Today, live-streaming platform Caffeine is announcing that it has a new group of celebrity creators joining its service, in what the platform is calling a “creator drop.” It has brought on basketball players Collin Sexton and Kyle Kuzma, football player JuJu Smith-Schuster, and musician Doja Cat. Caffeine already has people like Lil Xan, Offset, The Game, and LaMelo Ball. As a bit player in the live-streaming wars, the platform’s strategy is to recruit celebrities — and, crucially, their audiences — to shoot to relevance.
The new stars will mostly be gaming, although Doja Cat will also occasionally be making music. Caffeine did, however, give Smith-Schuster a recurring show on the platform — Smith-Schuster’s, “Catchin’ W’s with JuJu” had an 16-episode order — in what seems to be a push for more regular, TV-like programming. (In general, live-streamers decide what they’re going to stream for the day, and they don’t have to follow a regular format.)
What’s interesting about these new additions to Caffeine is how well-known they are. Doja Cat (real name Amala Dlamini) rose to viral fame last August on the strength of her song “Mooo!”; Collin Sexton was the eighth overall draft pick in the 2018 NBA draft; Kyle Kuzma was the 27th overall pick in the NBA the year before; and JuJu Smith-Schuster was drafted in the second round of the 2017 NFL draft. They’re all undoubtedly very good at what they do, but they aren’t household names — at least not yet.

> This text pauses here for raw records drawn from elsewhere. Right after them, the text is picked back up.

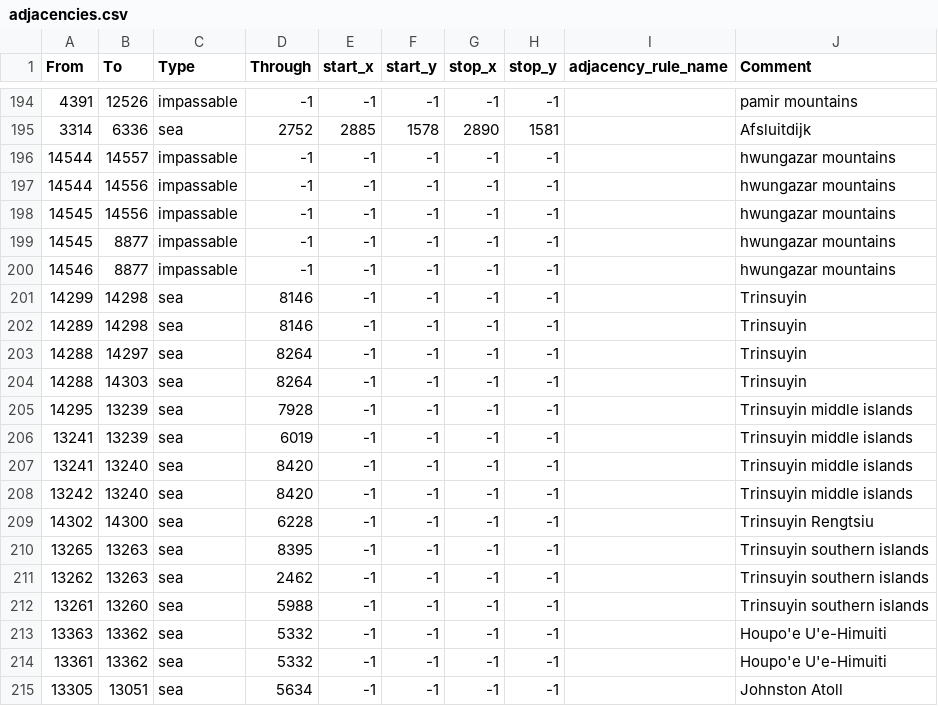
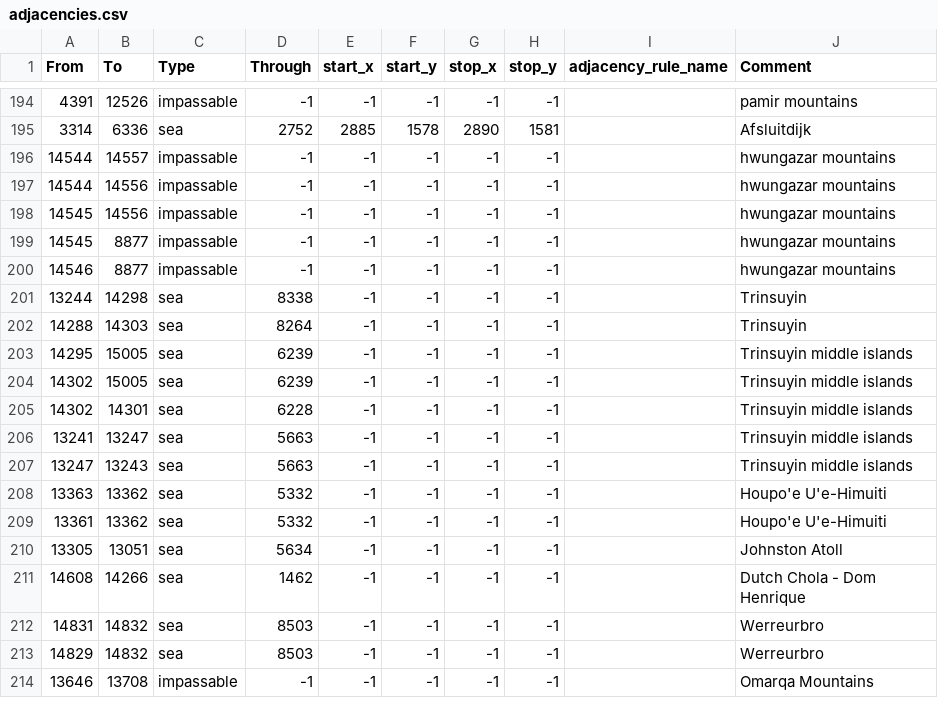
Before and after one commit to Thursasprengir/AtlantisMuLemuria, a CSV file: map/adjacencies.csv, drawn as a sheet; only a part is shown, gaps mark what is left out; the shorter side is filled out with more unchanged rows.

```diff
--- a/map/adjacencies.csv
+++ b/map/adjacencies.csv
@@ -200,14 +200,9 @@ From;To;Type;Through;start_x;start_y;stop_x;stop_y;adjacency_rule_name;Comment
 14546;8877;impassable;-1;-1;-1;-1;-1;;hwungazar mountains
-14299;14298;sea;8146;-1;-1;-1;-1;;Trinsuyin
-14289;14298;sea;8146;-1;-1;-1;-1;;Trinsuyin
-14288;14297;sea;8264;-1;-1;-1;-1;;Trinsuyin
+13244;14298;sea;8338;-1;-1;-1;-1;;Trinsuyin
 14288;14303;sea;8264;-1;-1;-1;-1;;Trinsuyin
-14295;13239;sea;7928;-1;-1;-1;-1;;Trinsuyin middle islands
-13241;13239;sea;6019;-1;-1;-1;-1;;Trinsuyin middle islands
-13241;13240;sea;8420;-1;-1;-1;-1;;Trinsuyin middle islands
-13242;13240;sea;8420;-1;-1;-1;-1;;Trinsuyin middle islands
-14302;14300;sea;6228;-1;-1;-1;-1;;Trinsuyin Rengtsiu
-13265;13263;sea;8395;-1;-1;-1;-1;;Trinsuyin southern islands
-13262;13263;sea;2462;-1;-1;-1;-1;;Trinsuyin southern islands
-13261;13260;sea;5988;-1;-1;-1;-1;;Trinsuyin southern islands
+14295;15005;sea;6239;-1;-1;-1;-1;;Trinsuyin middle islands
+14302;15005;sea;6239;-1;-1;-1;-1;;Trinsuyin middle islands
+14302;14301;sea;6228;-1;-1;-1;-1;;Trinsuyin middle islands
+13241;13247;sea;5663;-1;-1;-1;-1;;Trinsuyin middle islands
+13247;13243;sea;5663;-1;-1;-1;-1;;Trinsuyin middle islands
 13363;13362;sea;5332;-1;-1;-1;-1;;Houpo'e U'e-Himuiti
```
Also changed, not shown: map/definition.csv, map/olddefinition.csv, 21 other files.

This is where the good idea that Caffeine CEO Ben Keighran and co. have for their platform — recruit celebrities, profit from their fan bases — runs into the realities of cost and interest. To get a known quantity like, say, T-Pain — who already has built a relatively large audience over on Twitch — it’s necessarily going to cost more than it might for a person with a smaller audience. It’s also important to note that T-Pain, who has 2.1 million followers on Instagram and 1.2 million on Twitter, only has 143k over on Twitch; it suggests the audiences for celebrities who are famous for other things are a lot different than the ones who want to watch them stream.
That is why it’s hard to predict how well this new crop of Caffeine streamers is going to do. They have high social stats across the board, but it’s hard to say what part of their audiences will want to follow them over to a new service. Live-streaming is cool, but it isn’t like any of the other social platforms because it requires a different kind of time commitment. Streams are live for a certain number of hours, and viewers drop in and out depending on the vagaries of their schedules for the day, which is why bigger streamers generally stay live for longer.
What’s going to be interesting, at least in terms of success for the platform, is the new talent’s conversion rate: what percentage of each celebrity’s fan base will come to the stream and then, crucially, stick around. While I’m sure each person Caffeine has recruited is enthusiastic about streaming, none of them has streamed in a professional capacity before. That wouldn’t matter, except for the fact that, in live-streaming, it’s very difficult to build and then retain a fan base. With some exceptions, big streamers found their audiences because of their streams, not because they already had a large, built-in audience.
Caffeine is right to bet that the success of a platform is dependent on the people who create things on it. But it’s much safer to bet on known quantities. The thing about gambling is that, in the end, the house always wins because that’s how it’s been designed.
Correction: JuJu Smith-Schuster’s show received a 16-episode order. An earlier version of this post stated it was an 18-episode order.